▼

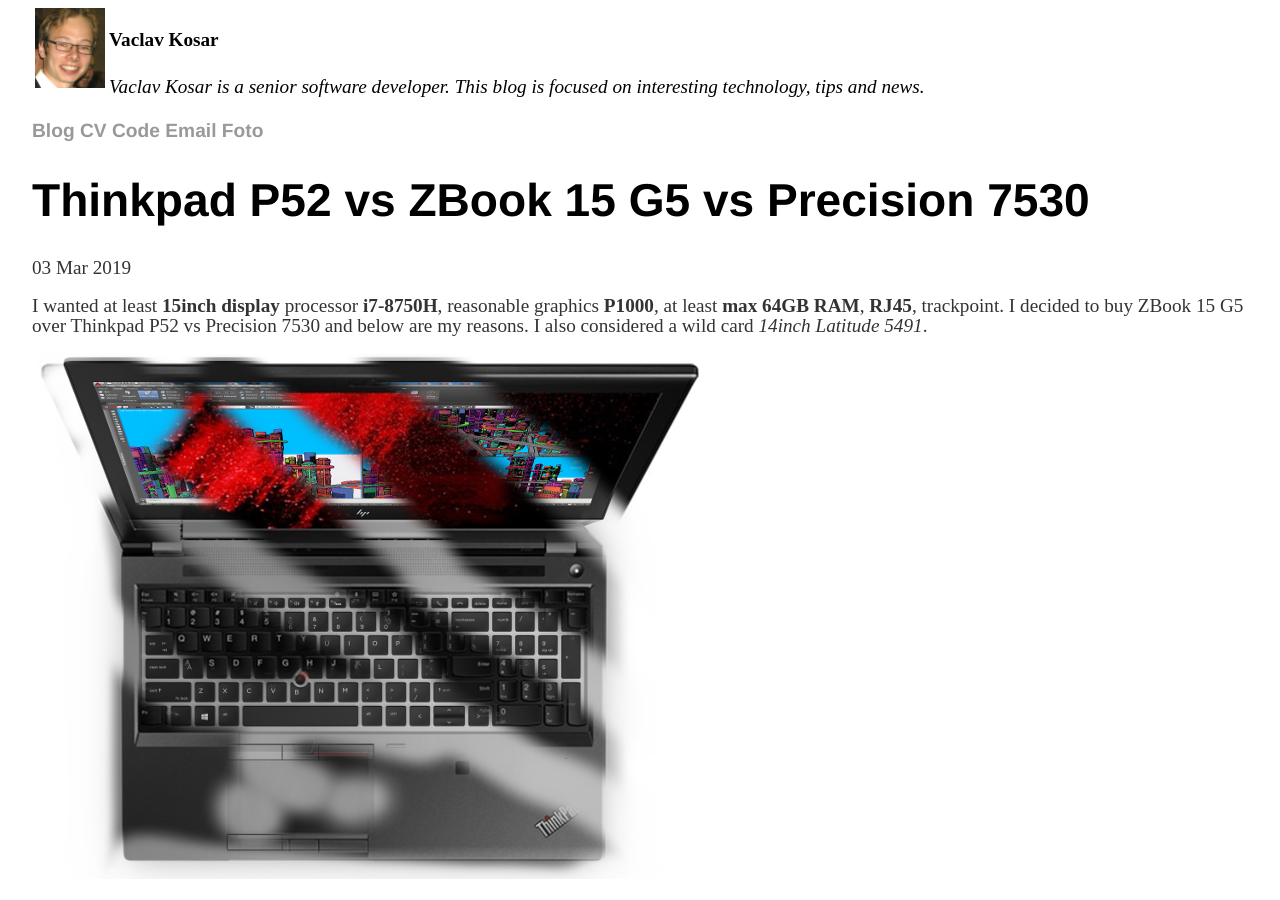
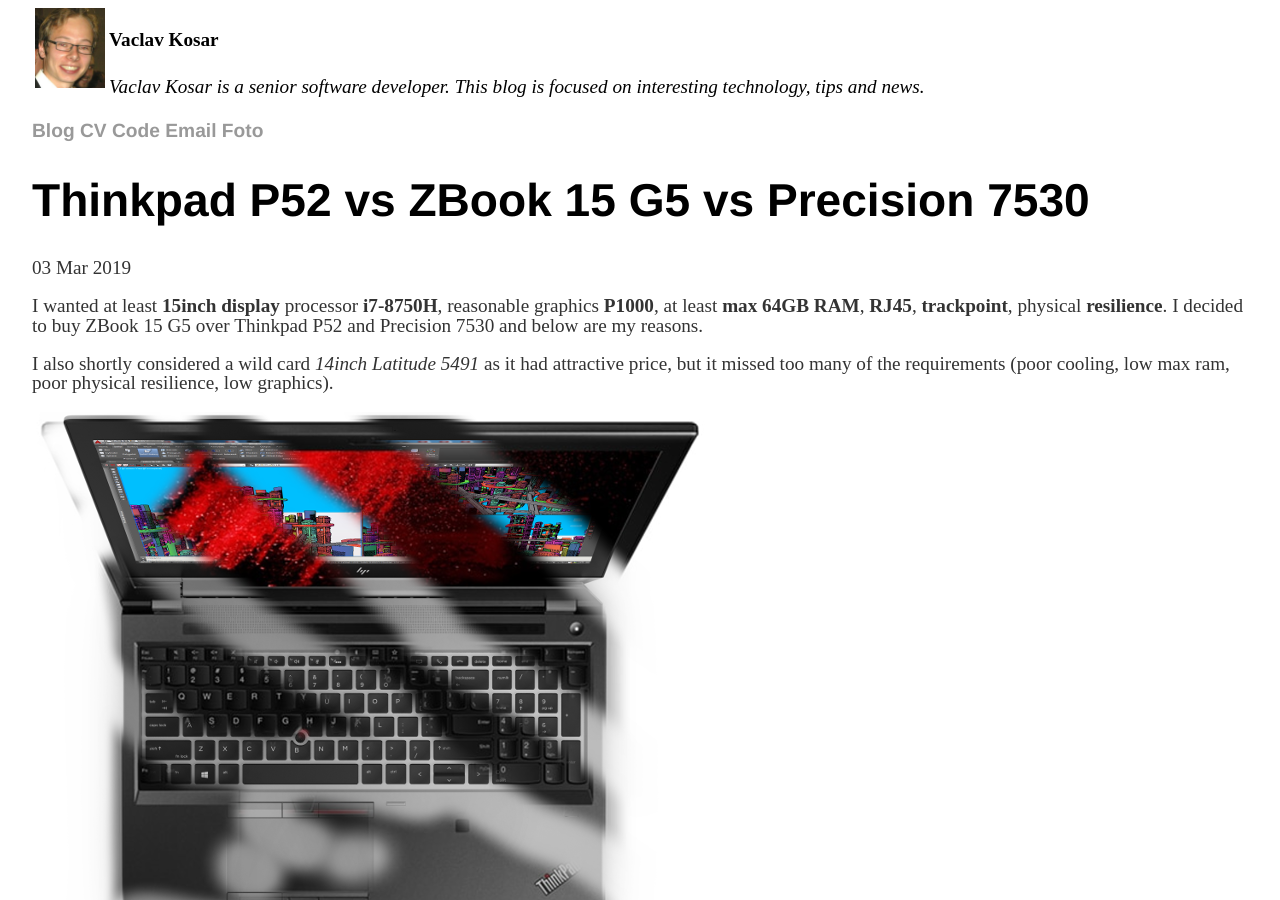
Before and after one commit to vackosar/vackosar.github.io, a Jekyll site: the page built from _posts/2019-03-03-Thinkpad-P52-vs-HP-Zbook-15-G5-vs-Dell-Precision-7530.md, in a window 1280 px wide and 900 px high. Built offline with Jekyll 4.4.1, drawn with Linux system fonts in a browser that asks for light colours; comment, search, counter and statistics services are not loaded.

Commit message:
notebook zbook p52 precision review

```diff
--- a/_posts/2019-03-03-Thinkpad-P52-vs-HP-Zbook-15-G5-vs-Dell-Precision-7530.md
+++ b/_posts/2019-03-03-Thinkpad-P52-vs-HP-Zbook-15-G5-vs-Dell-Precision-7530.md
@@ -4,7 +4,9 @@
 date: 2019-03-03
 ---
 
-I wanted at least __15inch display__ processor __i7-8750H__, reasonable graphics __P1000__, at least __max 64GB RAM__, __RJ45__, trackpoint. I decided to buy ZBook 15 G5 over Thinkpad P52 vs Precision 7530 and below are my reasons. I also considered a wild card _14inch Latitude 5491_.
+I wanted at least __15inch display__ processor __i7-8750H__, reasonable graphics __P1000__, at least __max 64GB RAM__, __RJ45__, __trackpoint__, physical __resilience__. I decided to buy ZBook 15 G5 over Thinkpad P52 and Precision 7530 and below are my reasons.
+
+I also shortly considered a wild card _14inch Latitude 5491_ as it had attractive price, but it missed too many of the requirements (poor cooling, low max ram, poor physical resilience, low graphics).
 
 ![ZBook vs P52 cover](https://raw.githubusercontent.com/vackosar/vackosar.github.io/master/images/2019-03-thinkpad-p52-vs-zbook-15-G5.png)
 
```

▲

PROBLEM DETAILS —
In the entries above, which lines hold the word "also"? Copy them out.

ANSWER SPACE —
-I wanted at least __15inch display__ processor __i7-8750H__, reasonable graphics __P1000__, at least __max 64GB RAM__, __RJ45__, trackpoint. I decided to buy ZBook 15 G5 over Thinkpad P52 vs Precision 7530 and below are my reasons. I also considered a wild card _14inch Latitude 5491_.
+I also shortly considered a wild card _14inch Latitude 5491_ as it had attractive price, but it missed too many of the requirements (poor cooling, low max ram, poor physical resilience, low graphics).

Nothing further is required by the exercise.